Date of Award


Document Type

Open Access Dissertation


Exercise Science

First Advisor

Sara Wilcox

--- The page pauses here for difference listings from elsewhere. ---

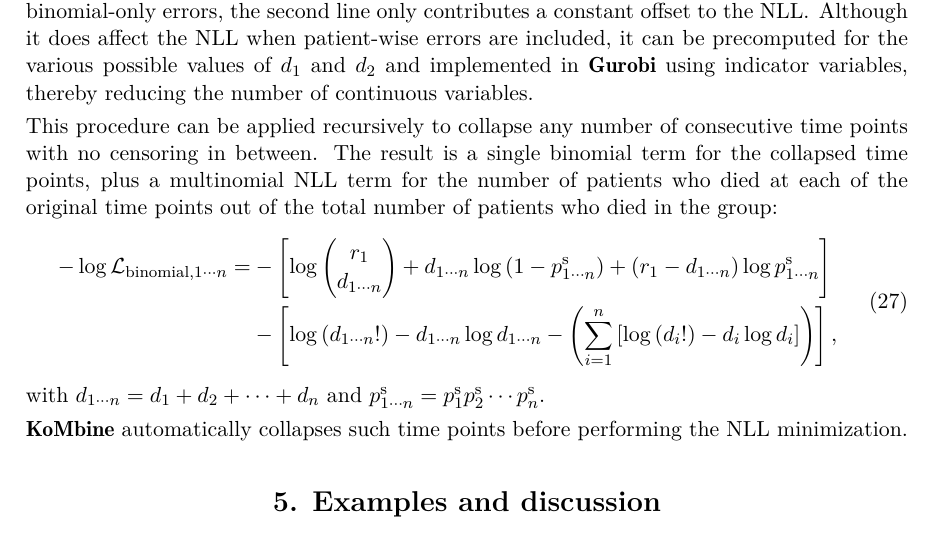
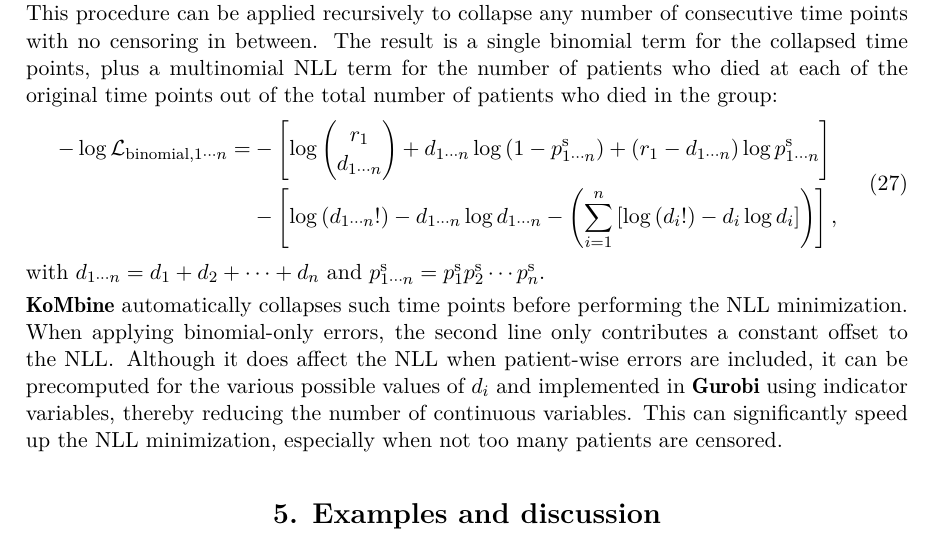
Before and after one commit to AstroPathJHU/KoMbine, a LaTeX document (docs/kombine/02_kaplan_meier_paper.tex): part of page 9 of 19, cut so that both start at the same text. Compiled offline with pdfLaTeX.

Commit message:
text tweaking

```diff
--- a/docs/kombine/02_kaplan_meier_paper.tex
+++ b/docs/kombine/02_kaplan_meier_paper.tex
@@ -305,7 +305,7 @@ making use of the binomial coefficient identity
 \binom{r_1}{d_1}\binom{r_1-d_1}{d_2} = \binom{r_1}{d_1+d_2}\binom{d_1+d_2}{d_1}.
 \end{equation}
 
-The first line of \cref{eq:two-timepoints-collapsed-nll} is identical to the NLL contribution from a single time point with \(d_1+d_2\) deaths and risk set \(r_1\)\@. The second line does not depend on \(p_{1,2}^\text{s}\). When applying binomial-only errors, the second line only contributes a constant offset to the NLL\@. Although it does affect the NLL when patient-wise errors are included, it can be precomputed for the various possible values of \(d_1\) and \(d_2\) and implemented in \pkg{Gurobi} using indicator variables, thereby reducing the number of continuous variables.
+The first line of \cref{eq:two-timepoints-collapsed-nll} is identical to the NLL contribution from a single time point with \(d_1+d_2\) deaths and risk set \(r_1\)\@. The second line does not depend on \(p_{1,2}^\text{s}\).
 
 This procedure can be applied recursively to collapse any number of consecutive time points with no censoring in between. The result is a single binomial term for the collapsed time points, plus a multinomial NLL term for the number of patients who died at each of the original time points out of the total number of patients who died in the group:
 \begin{align}
@@ -316,7 +316,7 @@ This procedure can be applied recursively to collapse any number of consecutive
 \end{align}
 with \(d_{1 \cdots n} = d_1 + d_2 + \cdots + d_n\) and \(p_{1 \cdots n}^\text{s} = p_1^\text{s} p_2^\text{s} \cdots p_n^\text{s}\)\@.
 
-\pkg{KoMbine} automatically collapses such time points before performing the NLL minimization.
+\pkg{KoMbine} automatically collapses such time points before performing the NLL minimization. When applying binomial-only errors, the second line only contributes a constant offset to the NLL\@. Although it does affect the NLL when patient-wise errors are included, it can be precomputed for the various possible values of \(d_i\) and implemented in \pkg{Gurobi} using indicator variables, thereby reducing the number of continuous variables. This can significantly speed up the NLL minimization, especially when not too many patients are censored.
 
 \section{Examples and discussion}
 
```
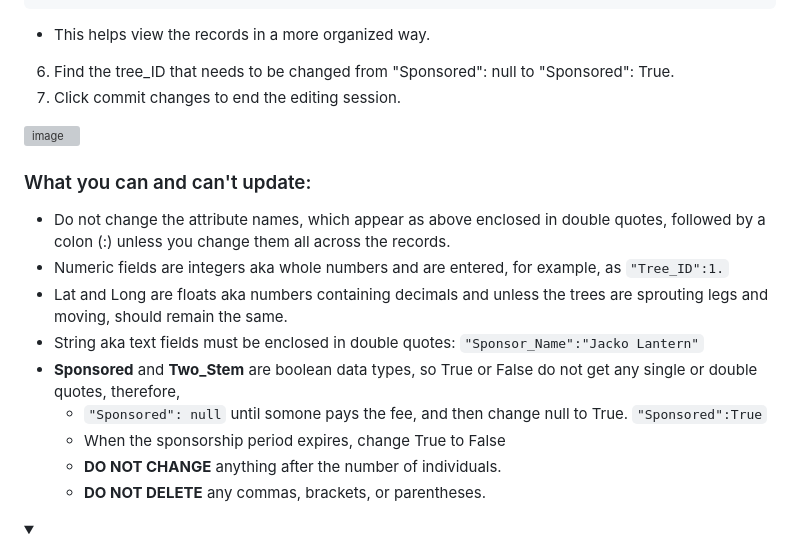
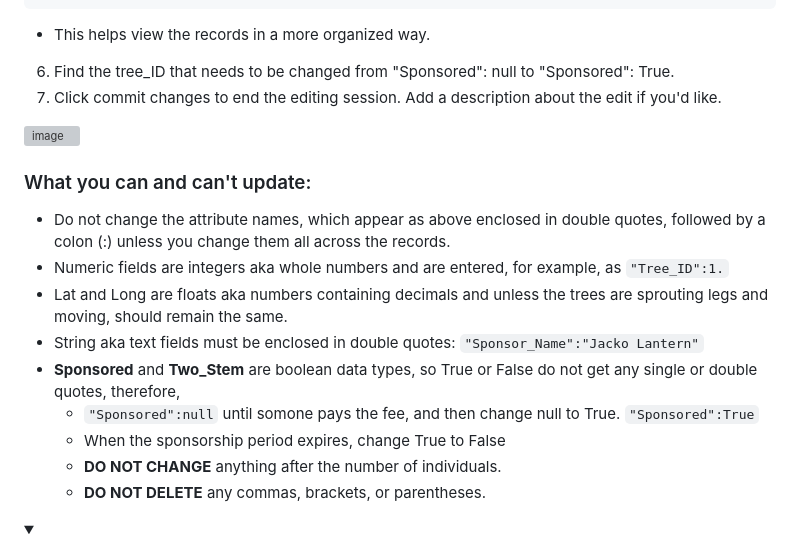
Before and after one commit to DaniBabi/MGPtrees, a Markdown page: README.md, the part around the change printed below. Rendered like a GitHub page; folded sections open; grey boxes are pictures that could not be loaded.

````diff
--- a/README.md
+++ b/README.md
@@ -46,7 +47,7 @@ Click the sections to open the details.
   * This helps view the records in a more organized way.
 
 6. Find the tree_ID that needs to be changed from "Sponsored": null to "Sponsored": True.
-7. Click commit changes to end the editing session.
+7. Click commit changes to end the editing session. Add a description about the edit if you'd like.
 <img width="528" alt="image" src="https://github.com/user-attachments/assets/9093dc84-e764-43e3-9d28-f9208f340fa0" />
 
 
@@ -57,7 +58,7 @@ Click the sections to open the details.
 * Lat and Long are floats aka numbers containing decimals and unless the trees are sprouting legs and moving, should remain the same.
 * String aka text fields must be enclosed in double quotes: ```"Sponsor_Name":"Jacko Lantern"```
 * ****Sponsored**** and ****Two_Stem**** are boolean data types, so True or False do not get any single or double quotes, therefore,
-  * ```"Sponsored": null``` until somone pays the fee, and then change null to True. ```"Sponsored":True```
+  * ```"Sponsored":null``` until somone pays the fee, and then change null to True. ```"Sponsored":True```
   * When the sponsorship period expires, change True to False
   * ****DO NOT CHANGE**** anything after the number of individuals.
   * ****DO NOT DELETE**** any commas, brackets, or parentheses.
````
Also changed, not shown: other parts of README.md (+2 -1 lines).
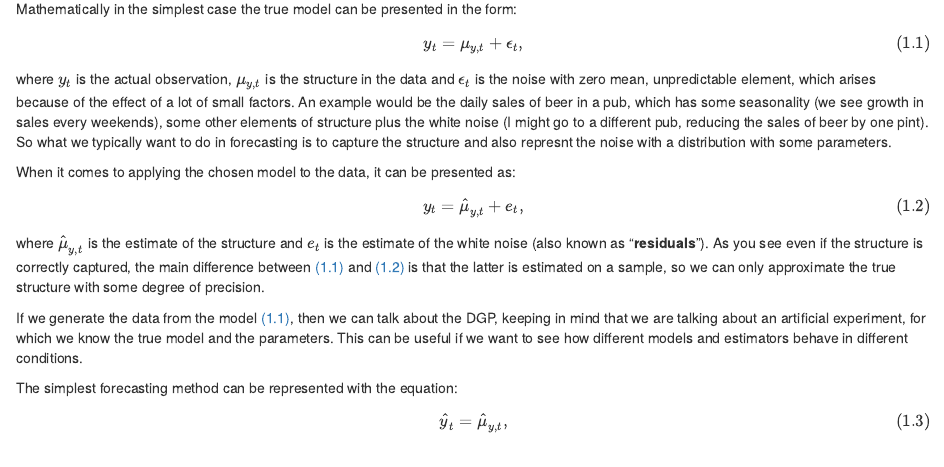
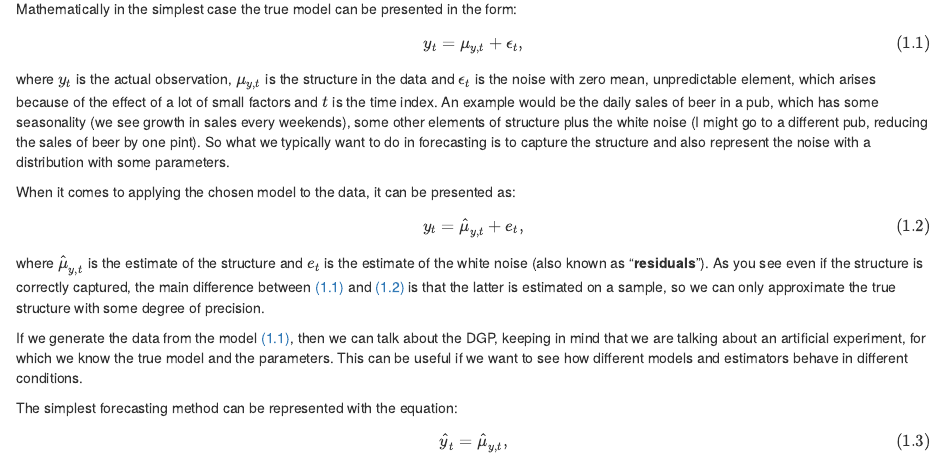
Before and after one commit to config-i1/sba, an R Markdown document (Chapters/01-intro.Rmd): the page in a window 1100 px wide, from 1100 px down. Rendered offline with R 4.5, knitr and Pandoc, with nearby package versions; drawn as R Markdown's standard HTML page in place of the format the file asks for.

```diff
--- a/Chapters/01-intro.Rmd
+++ b/Chapters/01-intro.Rmd
@@ -35,7 +38,7 @@
     y_t = \mu_{y,t} + \epsilon_t,
     (\#eq:TrueModel)
 \end{equation}
-where $y_t$ is the actual observation, $\mu_{y,t}$ is the structure in the data and $\epsilon_t$ is the noise with zero mean, unpredictable element, which arises because of the effect of a lot of small factors. An example would be the daily sales of beer in a pub, which has some seasonality (we see growth in sales every weekends), some other elements of structure plus the white noise (I might go to a different pub, reducing the sales of beer by one pint). So what we typically want to do in forecasting is to capture the structure and also represnt the noise with a distribution with some parameters.
+where $y_t$ is the actual observation, $\mu_{y,t}$ is the structure in the data and $\epsilon_t$ is the noise with zero mean, unpredictable element, which arises because of the effect of a lot of small factors and $t$ is the time index. An example would be the daily sales of beer in a pub, which has some seasonality (we see growth in sales every weekends), some other elements of structure plus the white noise (I might go to a different pub, reducing the sales of beer by one pint). So what we typically want to do in forecasting is to capture the structure and also represent the noise with a distribution with some parameters.
 
 When it comes to applying the chosen model to the data, it can be presented as:
 \begin{equation}
```
Also changed, not shown: Chapters/01-intro.Rmd (5 more changed lines).
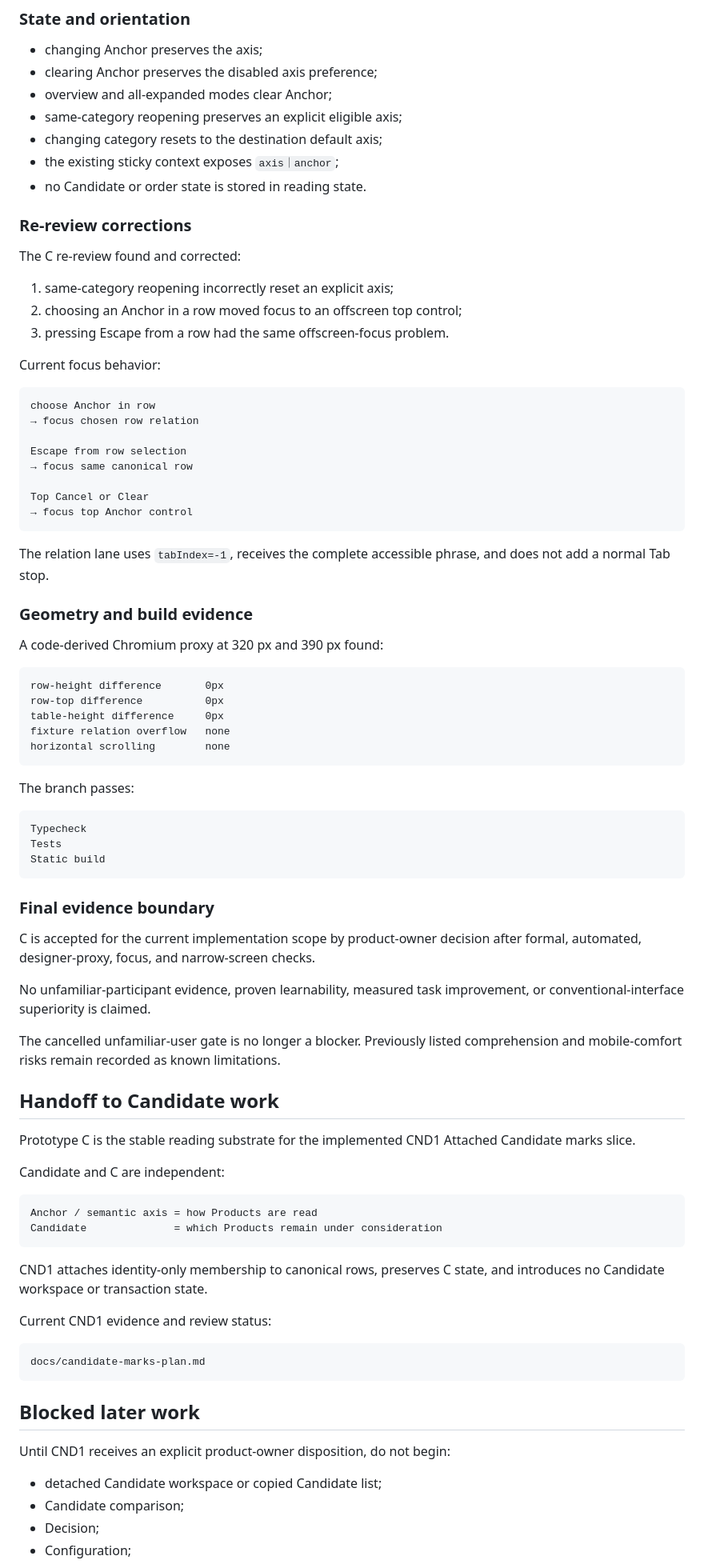
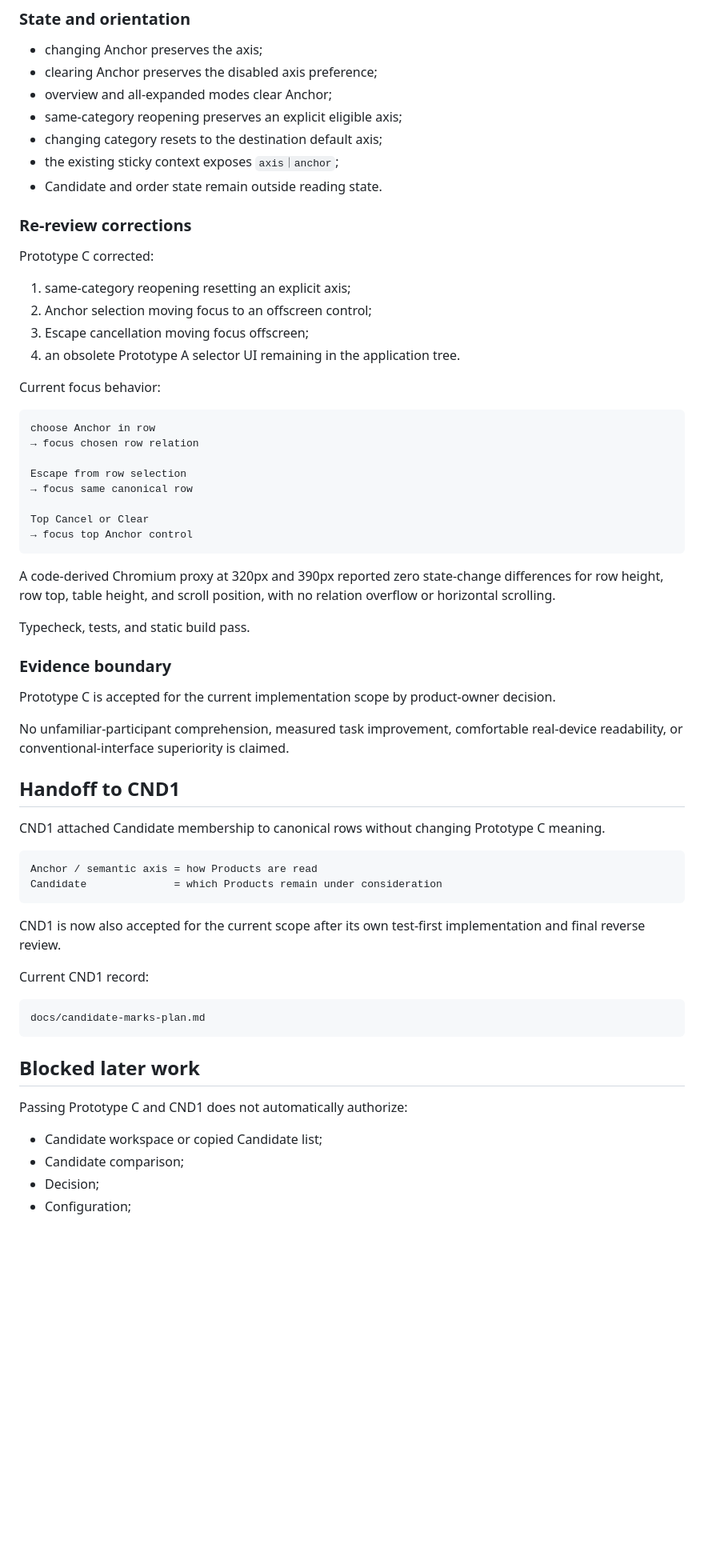
Before and after one commit to a20030824/menu-lens, a Markdown page: docs/relational-menu-research.md, the part around one of its changes. Shown at 80% size. Rendered like a GitHub page; blank space fills up the shorter version.

Commit message:
docs(research): close CND1 handoff sequence

````diff
--- a/docs/relational-menu-research.md
+++ b/docs/relational-menu-research.md
@@ -200,15 +151,16 @@ For one active axis:
 - same-category reopening preserves an explicit eligible axis;
 - changing category resets to the destination default axis;
 - the existing sticky context exposes `axis｜anchor`;
-- no Candidate or order state is stored in reading state.
+- Candidate and order state remain outside reading state.
 
 ### Re-review corrections
 
-The C re-review found and corrected:
+Prototype C corrected:
 
-1. same-category reopening incorrectly reset an explicit axis;
-2. choosing an Anchor in a row moved focus to an offscreen top control;
-3. pressing Escape from a row had the same offscreen-focus problem.
+1. same-category reopening resetting an explicit axis;
+2. Anchor selection moving focus to an offscreen control;
+3. Escape cancellation moving focus offscreen;
+4. an obsolete Prototype A selector UI remaining in the application tree.
 
 Current focus behavior:
 
@@ -223,50 +175,28 @@ Top Cancel or Clear
 → focus top Anchor control
 ```
 
-The relation lane uses `tabIndex=-1`, receives the complete accessible phrase, and does not add a normal Tab stop.
+A code-derived Chromium proxy at 320px and 390px reported zero state-change differences for row height, row top, table height, and scroll position, with no relation overflow or horizontal scrolling.
 
-### Geometry and build evidence
+Typecheck, tests, and static build pass.
 
-A code-derived Chromium proxy at 320 px and 390 px found:
+### Evidence boundary
 
-```text
-row-height difference       0px
-row-top difference          0px
-table-height difference     0px
-fixture relation overflow   none
-horizontal scrolling        none
-```
+Prototype C is accepted for the current implementation scope by product-owner decision.
 
-The branch passes:
+No unfamiliar-participant comprehension, measured task improvement, comfortable real-device readability, or conventional-interface superiority is claimed.
 
-```text
-Typecheck
-Tests
-Static build
-```
+## Handoff to CND1
 
-### Final evidence boundary
-
-C is accepted for the current implementation scope by product-owner decision after formal, automated, designer-proxy, focus, and narrow-screen checks.
-
-No unfamiliar-participant evidence, proven learnability, measured task improvement, or conventional-interface superiority is claimed.
-
-The cancelled unfamiliar-user gate is no longer a blocker. Previously listed comprehension and mobile-comfort risks remain recorded as known limitations.
-
-## Handoff to Candidate work
-
-Prototype C is the stable reading substrate for the implemented CND1 Attached Candidate marks slice.
-
-Candidate and C are independent:
+CND1 attached Candidate membership to canonical rows without changing Prototype C meaning.
 
 ```text
 Anchor / semantic axis = how Products are read
 Candidate              = which Products remain under consideration
 ```
 
-CND1 attaches identity-only membership to canonical rows, preserves C state, and introduces no Candidate workspace or transaction state.
+CND1 is now also accepted for the current scope after its own test-first implementation and final reverse review.
 
-Current CND1 evidence and review status:
+Current CND1 record:
 
 ```text
 docs/candidate-marks-plan.md
@@ -274,9 +204,9 @@ docs/candidate-marks-plan.md
 
 ## Blocked later work
 
-Until CND1 receives an explicit product-owner disposition, do not begin:
+Passing Prototype C and CND1 does not automatically authorize:
 
-- detached Candidate workspace or copied Candidate list;
+- Candidate workspace or copied Candidate list;
 - Candidate comparison;
 - Decision;
 - Configuration;
````
Also changed, not shown: other parts of docs/relational-menu-research.md (+25 -71 lines).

Background: The high percentage of women who enter pregnancy overweight or obese and gain excessive weight during pregnancy is a growing public health problem. Health care providers are recommended to counsel women on weight gain, physical activity (PA), and nutrition during pregnancy. However, little is known about patient or provider perceptions of these topics. Purpose: Guided by the Theory of Planned Behavior (TPB), this study examined women’s and health care providers’ perceptions of weight gain, PA, and nutrition in pregnancy. This study also examined the role of the health care provider in optimizing pregnancy weight gain. Methods: Pregnant women between 20-30 weeks gestation were recruited to take part in qualitative interviews (N=30) or to complete an Internet-based survey (N=189) to assess perceptions of weight gain, PA, nutrition, and provider counseling on these topics. Prenatal care providers (N=11) were also recruited to take part in qualitative interviews to assess perceptions of weight gain, PA, and nutrition counseling during prenatal visits. Results: Qualitative interviews with pregnant women (15 African American, 15 White) revealed several gaps in knowledge as well as race differences in perceptions and intentions toward weight gain, PA, and nutrition during pregnancy. The majority of women and providers reported counseling on weight gain and related behaviors during prenatal visits (87-100%). However, provider counseling was limited and many barriers to counseling were discussed. In the separate sample of women who completed the Internet-based survey, the TPB constructs (attitude, subjective norm, and perceived behavioral control) explained 23-39% of the variance in weight gain, PA, and nutrition intentions, and made varying contributions across outcomes. In this sample, fewer women reported provider counseling on weight gain, PA, or nutrition during prenatal visits (52-63%). Patient report of provider counseling on weight gain was largely consistent with existing guidelines while counseling on PA and nutrition was limited in scope. Provider advice was significantly associated with women’s weight-related intentions. Conclusion: We used the TPB framework to examine perceptions of weight gain, PA, nutrition, and provider counseling on these topics during pregnancy using a mixed methods approach in two populations. Findings can be used to help guide the development of future gestational weight gain interventions. Across studies, counseling content was limited and not fully consistent with guidelines. Initial evidence suggests that provider counseling influences women’s weight-related intentions during pregnancy. Future studies are needed to develop and evaluate the efficacy of interventions to help providers overcome perceived barriers and more effectively counsel women on weight and healthy lifestyles during pregnancy.